As mentioned earlier, situated not far from Muen-zaka is Tokyo University and Otama’s house is along the daily walk for Okada (Hiroshi Akutagawa). Like many of the male students seen in the film, he is a vision of youthful idealism and energy, especially in contrast to the slouching and shifty Suezo, a middle-aged man steeped in malfeasance. He is noble and intelligent as told by people who Otama overhears gossiping and she sees how brave he is when he saves Otama’s caged parakeet from a snake in one scene. But he too is also a victim of Suezo’s profession since he is a medical student with tuition and tests to pay for. Despite this, or maybe because of it, Otama feels closer to him and tries to catch his attention with acts of kindness. Of course, he responds.
The two chat like bashful kids, they openly gaze at each other, and linger when they time comes for them to part. There is an almost palpable tension between the two when they are close, that aching love that makes you want to physically embrace a person and never let go. It causes them to flout social conventions and so we watch as Otama risks Suezo’s wrath and Okada seems to reciprocate. And yet we know it is impossible. Other characters warn them. Their lives are too different. How will they live? We wonder, can the two be happy together? As one of Okada’s friends says, “neither you nor I are free from the restrictions of the Meiji era.” Whether that restriction is poverty or gender roles, both are hard to escape.
This content is ripe for melodrama but everything is restrained. Words and actions are laced with ambiguity and we focus more on body language and facial expressions that tell a closer version of the truth.
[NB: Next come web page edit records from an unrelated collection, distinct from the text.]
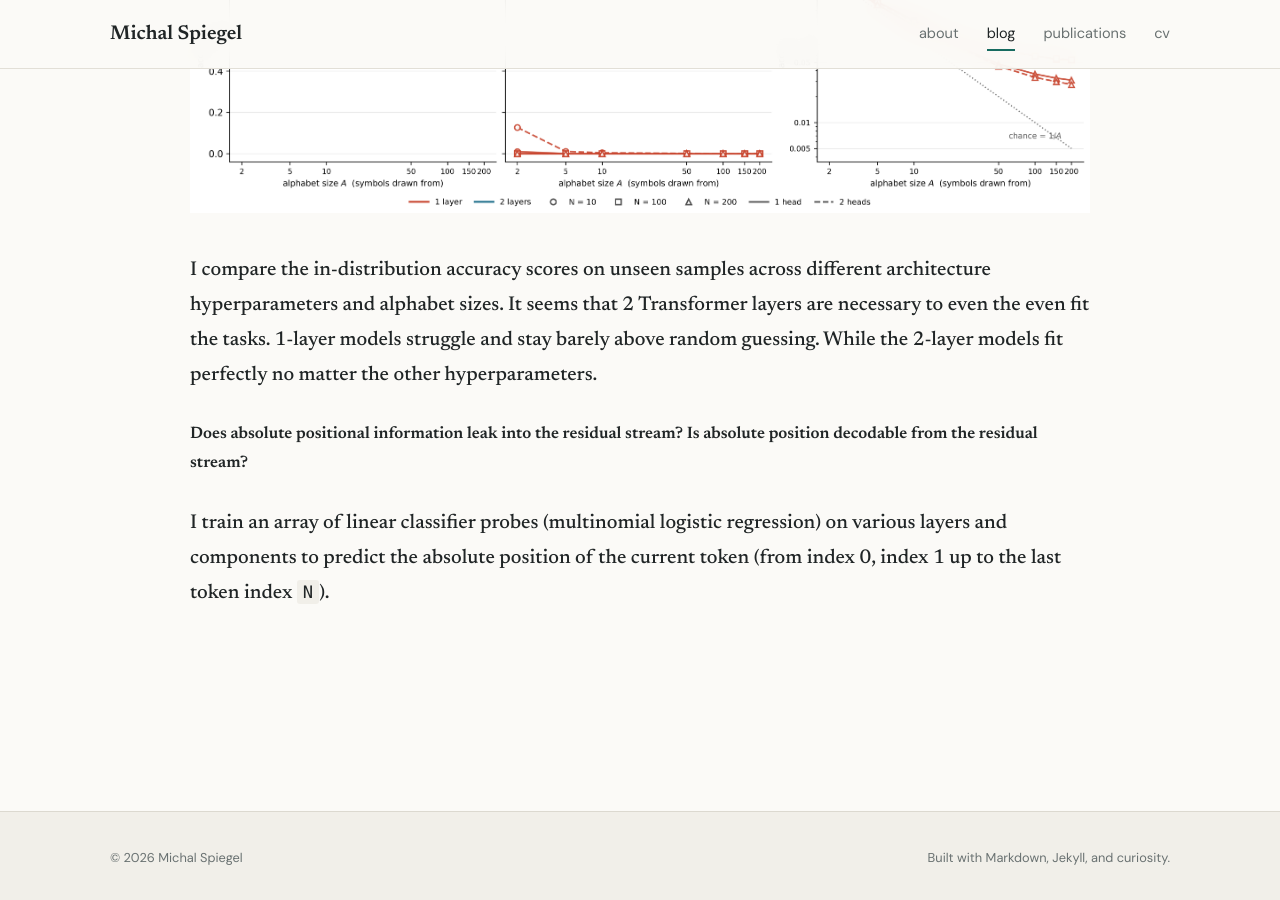
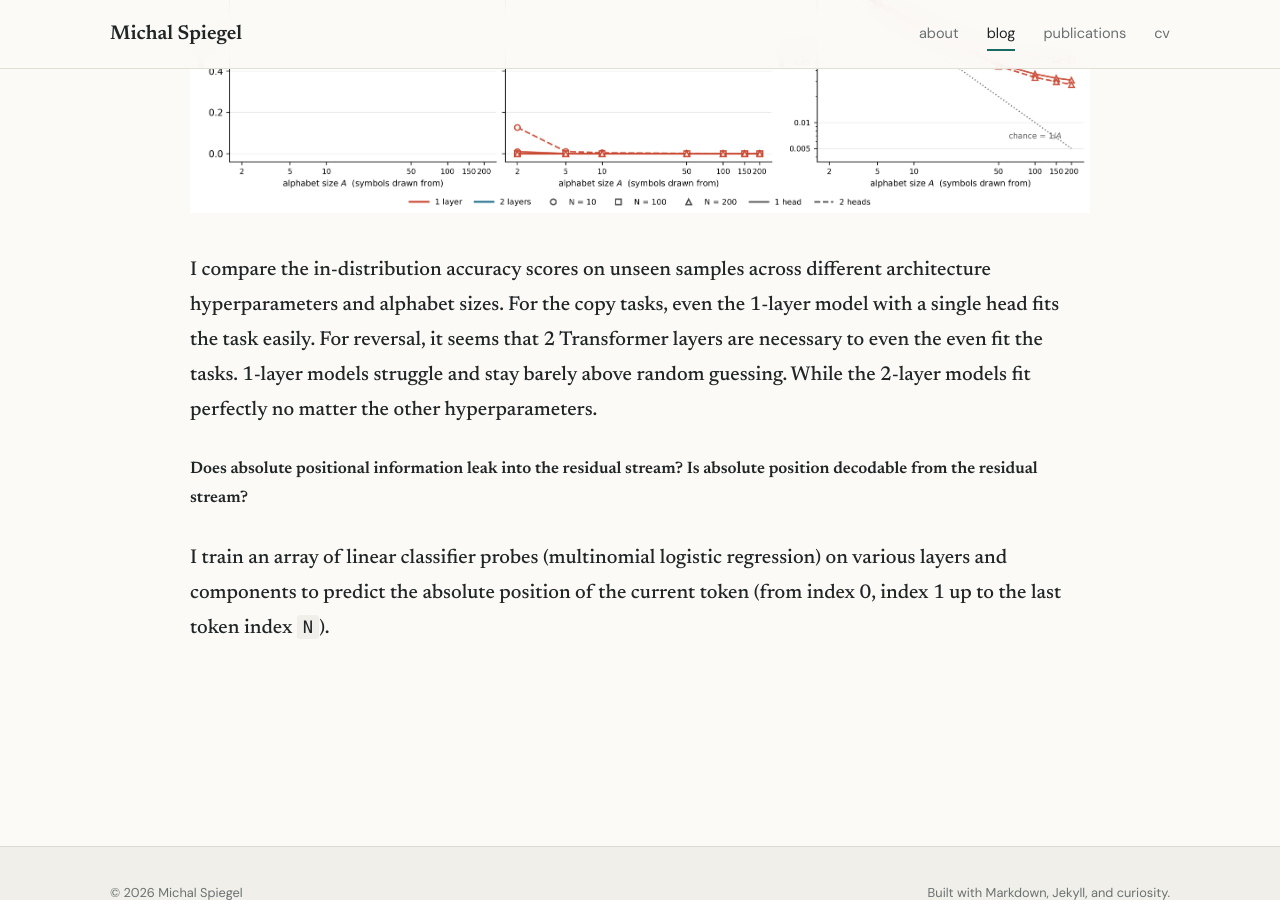
Before and after one commit to michalspiegel/michalspiegel.github.io, a Jekyll site: the page built from _posts/2026-11-02-rope-reversal.md, in a window 1280 px wide and 900 px high, scrolled down 3289 px. Built offline with Jekyll 4.4.1, drawn with Linux system fonts in a browser that asks for light colours.

Commit message:
Sync posts from vault (b82e2ec)

```diff
--- a/_posts/2026-11-02-rope-reversal.md
+++ b/_posts/2026-11-02-rope-reversal.md
@@ -43,7 +43,7 @@ I initialize the vocabulary with 256 unique character tokens. For a single train
 
 ![](/assets/images/alphabet_accuracy.png)
 
-I compare the in-distribution accuracy scores on unseen samples across different architecture hyperparameters and alphabet sizes. It seems that 2 Transformer layers are necessary to even the even fit the tasks. 1-layer models struggle and stay barely above random guessing. While the 2-layer models fit perfectly no matter the other hyperparameters.
+I compare the in-distribution accuracy scores on unseen samples across different architecture hyperparameters and alphabet sizes. For the copy tasks, even the 1-layer model with a single head fits the task easily. For reversal, it seems that 2 Transformer layers are necessary to even the even fit the tasks. 1-layer models struggle and stay barely above random guessing. While the 2-layer models fit perfectly no matter the other hyperparameters.
 
 ##### Does absolute positional information leak into the residual stream? Is absolute position decodable from the residual stream?
 I train an array of linear classifier probes (multinomial logistic regression) on various layers and components to predict the absolute position of the current token (from index 0, index 1 up to the last token index `N`).
```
There is a frankness about sex that makes this believable and the drama darker but the most powerful moments are the exchange of gazes between people who love each other and people who despise each other.
Shiro Toyoda uses plenty of close-ups on the faces to show us world’s of experiences and thoughts. The lined and sly face of the old marriage broker with her disingenuous smiles, Suezo’s sharp features that suggest jealousy, ruthlessness but also regret. As for Takamine, her angelic face radiates with a range of emotions that will bowl viewers over. Up there with Setsuko Hara and Ayako Wakao, Takamine played a range of characters but does a good deal with suffering women. Her face relays depths of emotion which the camera gets to zoom in on as she aspires to love, the background going black behind her as we focus on her visage. It eventually buckles with frustration and disappointment and resolves itself with resignation over the course of the film and it is quite moving to see a woman accept her sad fate. Indeed, we feel everyone’s emotions keenly through the screen. We understand their social situations, and feel the desire for a true love that Otama feels. Alas, they cannot escape their place and some haunting words from Otama’s father come back.
“No matter how much we dwell on it, there’s nothing we can do about it.”
Released in the same year as Ugetsu Monogatari (Kenji Mizoguchi) and Tokyo Story (Yasujiro Ozu), it doesn’t get much press but was recently given a profile boost, along with An Inlet of Muddy Water (Tadashi Imai), with some festivals around the world screening it to celebrate Japanese actresses. This is one of Hideko Takamine’s best works and is definitely worth checking out for the human drama, the beautiful period details and sense of society seen on screen.